Everything, Everything by Nicola Yoon is one of those books that have been on my TBR list for ages, but I couldn’t remember why. That happens you know – forgetting why I put a book on my wish list? Or that I even put a book on my wish list at all. That started happening once I became a book blogger. I get bombarded with book recommendations from other bloggers that sometimes I lose track. It’s especially bad because I’ve been a part of the book blogosphere since 2011, so that’s a lot of books that have made it onto my radar. Has that happened to you?
I will even admit I forget what Everything, Everything was about– just that it was a contemporary that was supposed to be an emotional read, and it came highly recommended. I didn’t even bother to read the synopsis when I bought it! I just saw that it was on sale, so in my cart it went.
Everything, Everything by Nicola Yoon
Released: September 2015
Publisher: Delacorte Books for Young Readers
My disease is as rare as it is famous. Basically, I’m allergic to the world. I don’t leave my house, have not left my house in seventeen years. The only people I ever see are my mom and my nurse, Carla.
But then one day, a moving truck arrives next door. I look out my window, and I see him. He’s tall, lean and wearing all black—black T-shirt, black jeans, black sneakers, and a black knit cap that covers his hair completely. He catches me looking and stares at me. I stare right back. His name is Olly.
Maybe we can’t predict the future, but we can predict some things. For example, I am certainly going to fall in love with Olly. It’s almost certainly going to be a disaster.
The first thing that stood out to me was the formatting of the story. I thought I was going to dive into a heavy novel with beautiful and emotional prose, but instead Everything, Everything has short, two to three page chapters, and it includes some epistolary storytelling in the form of instant messages, emails, and homework assignments. The formatting was engaging and perhaps an effective way to show how isolated Madeline was. Through her e-mails and instant messages, readers catch a glimpse of what is inside her head while also seeing how she tries to connect with the people around her though limited those opportunities they may be. The formatting also happened to be the story’s downfall. The story addressed some heavy subject matter like mental health, physical abuse, chronic illness, death, and isolation, that I wish was explored further in prose.
I appreciated the relationship between Madeline and her nurse, Carla, who seemed to treat Madeline as though she was a normal teenager despite growing up in a bubble. This relationship feels more like a mother/daughter relationship compared to the relationship Madeline has with her own mother. There is conflict and some bickering between Madeline and Carla as Madeline tries to push her boundaries. But of course, the two love each other, and that comes through too.

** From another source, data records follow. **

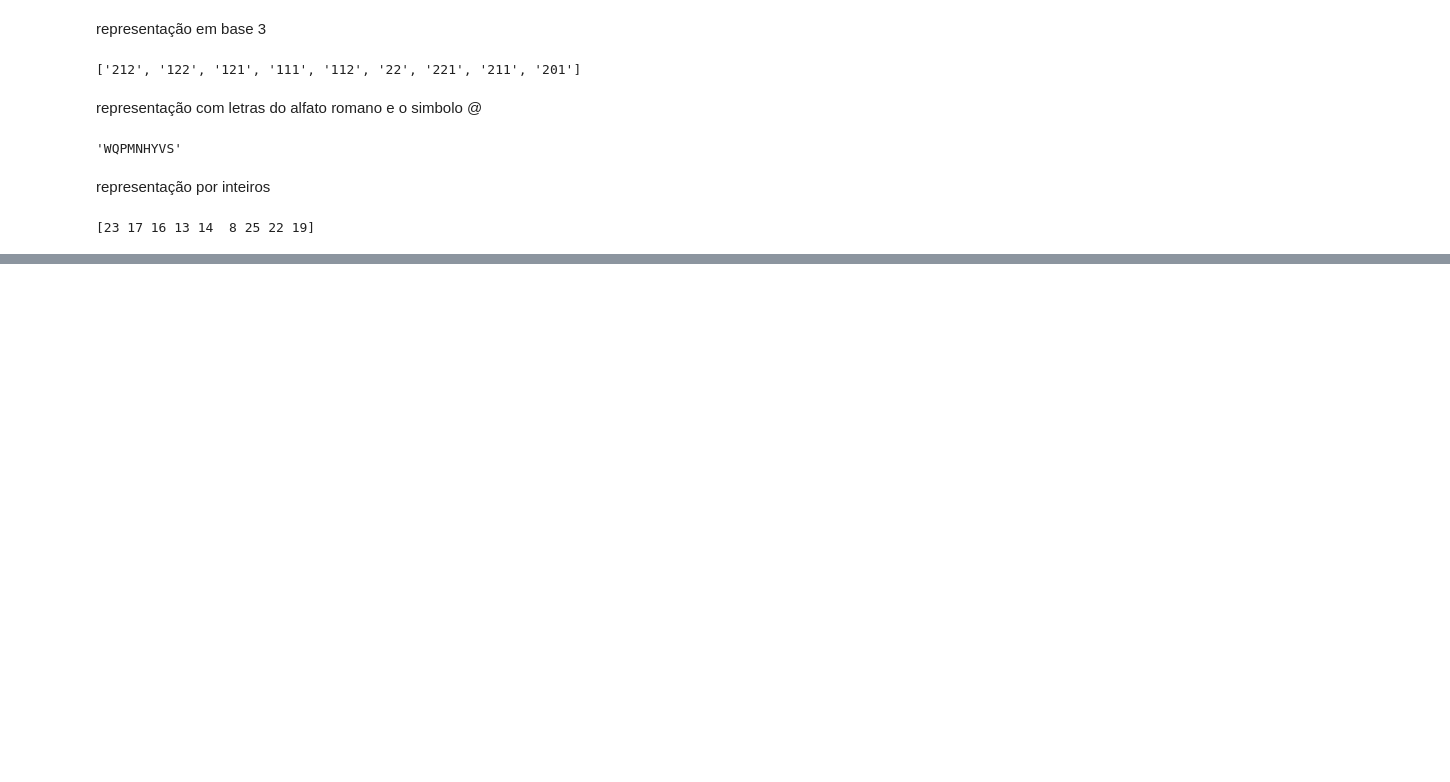
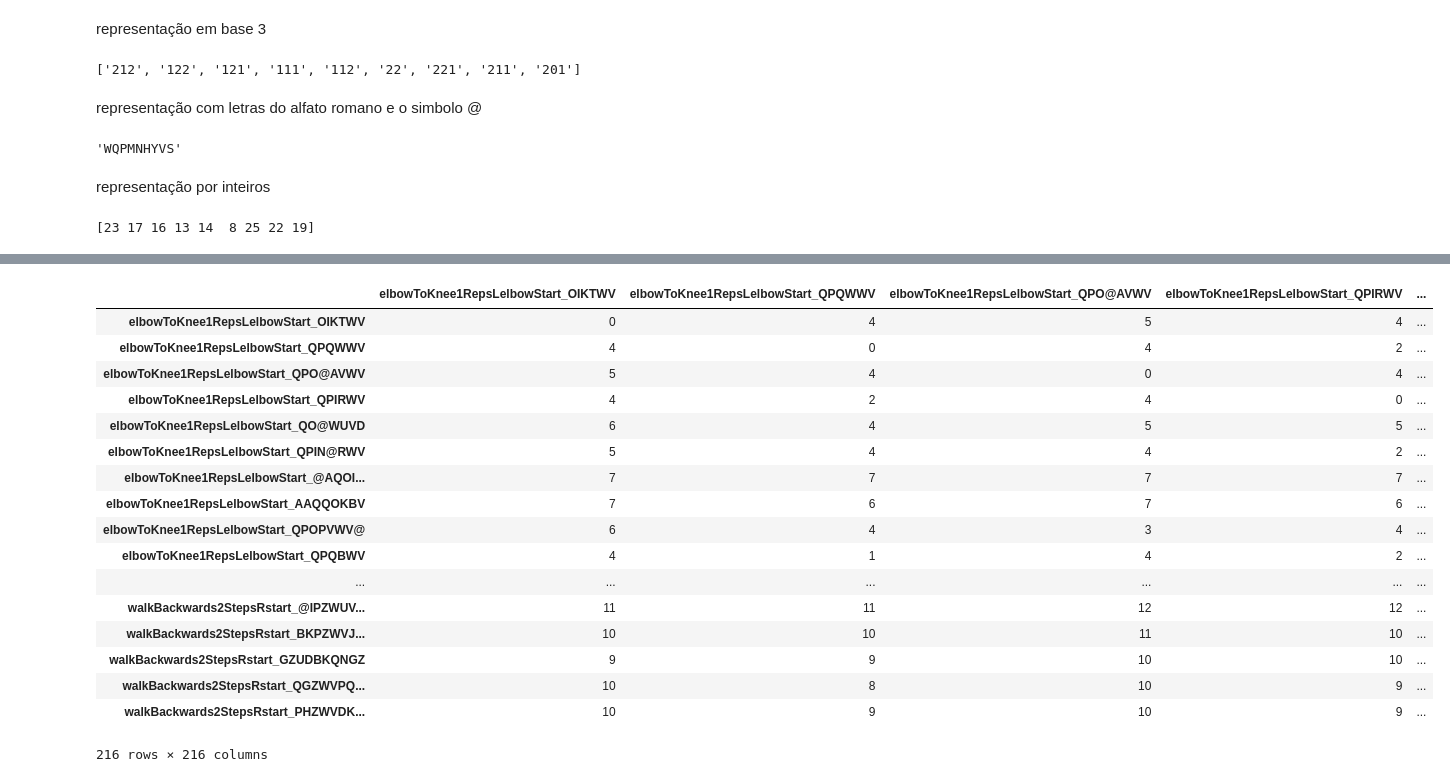
Before and after one commit to ojon/MotionMsc, a Jupyter notebook: gen_motion_word.ipynb, the cells around one changed output, grey strips where cells are left out. Drawn from its saved outputs; the diff is of its cells as text; code cells hidden in the pictures; blank space fills up the shorter version.

Commit message:
distM

```diff
--- a/gen_motion_word.ipynb
+++ b/gen_motion_word.ipynb
@@ -260,0 +359,42 @@ print(w)
+# %%
+labelSet = []
+motionFiles = []
+enumClasses = []
+enumClassIndex = 1
+
+for motion in selMotions:
+    currentMoveFileList = glob.glob("./cleanNpyData/*" + motion + "*")
+    currentLabels = [motion] * np.size(currentMoveFileList)
+    currentEnumClass = [motionsDic[motion]] * np.size(currentMoveFileList)
+    enumClassIndex += 1
+    labelSet = labelSet + currentLabels
+    motionFiles = motionFiles + currentMoveFileList
+    enumClasses = enumClasses + currentEnumClass
+
+wList = []
+labels = []
+completeLabels = []
+fileLabels = []
+labelIndex = 0
+for file in motionFiles:
+    data = np.load(file)
+    [pIndex, wInt] = gen_motion_word_int(data, selDofs, var_levels, amp_lim_joint=5)
+    wChar = ''.join([cInt2cChar(cInt) for cInt in wInt])
+    wList.append(wChar)
+    label = labelSet[labelIndex]
+    labelIndex += 1
+    completeLabels.append(label + '_' + wChar)
+    fileLabels.append(file[19:-8])
+distM = []
+for w1 in wList:
+    row = []
+    for w2 in wList:
+        row.append(l.distance(w1, w2))
+    distM.append(row)
+
+dataId = '_'.join(str(e) for e in list(set(enumClasses)))
+scipy.io.savemat('distM_' + dataId + '.mat', mdict={'distM': np.array(distM)})
+scipy.io.savemat('fullLabels_' + dataId + '.mat', mdict={'full_labels': np.array(completeLabels)})
+scipy.io.savemat('labels_' + dataId + '.mat', mdict={'labels': labelSet})
+scipy.io.savemat('enumClasses_' + dataId + '.mat', mdict={'enumClasses': enumClasses})
+scipy.io.savemat('fileLabels_' + dataId + '.mat', mdict={'fileLabels': fileLabels})
@@ -260,0 +414,21 @@ print(w)
+# %%
+pd.DataFrame(distM, columns=completeLabels, index=completeLabels)
+# %% [output]
+|  | elbowToKnee1RepsLelbowStart_OIKTWV | elbowToKnee1RepsLelbowStart_QPQWWV | elbowToKnee1RepsLelbowStart_QPO@AVWV | elbowToKnee1RepsLelbowStart_QPIRWV | ... |
+| elbowToKnee1RepsLelbowStart_OIKTWV | 0 | 4 | 5 | 4 | ... |
+| elbowToKnee1RepsLelbowStart_QPQWWV | 4 | 0 | 4 | 2 | ... |
+| elbowToKnee1RepsLelbowStart_QPO@AVWV | 5 | 4 | 0 | 4 | ... |
+| elbowToKnee1RepsLelbowStart_QPIRWV | 4 | 2 | 4 | 0 | ... |
+| elbowToKnee1RepsLelbowStart_QO@WUVD | 6 | 4 | 5 | 5 | ... |
+| elbowToKnee1RepsLelbowStart_QPIN@RWV | 5 | 4 | 4 | 2 | ... |
+| elbowToKnee1RepsLelbowStart_@AQOI... | 7 | 7 | 7 | 7 | ... |
+| elbowToKnee1RepsLelbowStart_AAQQOKBV | 7 | 6 | 7 | 6 | ... |
+| elbowToKnee1RepsLelbowStart_QPOPVWV@ | 6 | 4 | 3 | 4 | ... |
+| elbowToKnee1RepsLelbowStart_QPQBWV | 4 | 1 | 4 | 2 | ... |
+| ... | ... | ... | ... | ... | ... |
+| walkBackwards2StepsRstart_@IPZWUV... | 11 | 11 | 12 | 12 | ... |
+| walkBackwards2StepsRstart_BKPZWVJ... | 10 | 10 | 11 | 10 | ... |
+| walkBackwards2StepsRstart_GZUDBKQNGZ | 9 | 9 | 10 | 10 | ... |
+| walkBackwards2StepsRstart_QGZWVPQ... | 10 | 8 | 10 | 9 | ... |
+| walkBackwards2StepsRstart_PHZWVDK... | 10 | 9 | 10 | 9 | ... |
+216 rows × 216 columns
```
Also changed, not shown: parts of 19 cells of this notebook.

Her relationship with her mom, on the other hand, seemed sterile and a touch unrealistic. The two get along too well, and the two don’t seem to have a history of conflict despite being cooped up with each other for so long.
The fast-paced relationship between Madeline and Olly, the dreamy boy next-door, also seemed unrealistic. I liked the bond the two formed. And despite Olly’s bad-boy appearance, he was kind and gentle and fun. But, their relationship seemed to move too fast considering how limited their interactions were. And Madeline seemed incredibly mature about everything despite her lack of socialization with people her age. She would probably argue that it’s because she’s read so many books. But, I don’t care how well-read someone is– relating to other teenagers, especially when hormones are buzzing, is easier said read than done!
The plot twist left me wanting more. Although, to call it a twist is inaccurate (for me). I wasn’t surprised the story took the turn that it did. I already had my suspicions after reading the first few pages.
After the twist was revealed, I thought “Oooh! Here is where things get juicy!” But there was no juice, and I was left feeling thirsty. The plot twist opened up more opportunity for conflict between Madeline and her mom, but the story didn’t go there. Madeline…just sort of ignores her mom and continues on with life, and the ending just sort of fizzled along.
Overall I appreciated Everything, Everything. The characters were likable, and the plot, though predictable, was new and refreshing (or, at least I haven’t read anything like it). The blend of prose and Epistolary storytelling made for an engaging and quick read– perfect for cluster feeding nursing sessions at two in the morning– but I don’t think the formatting allowed the reader to explore some of the heavier themes beyond the surface.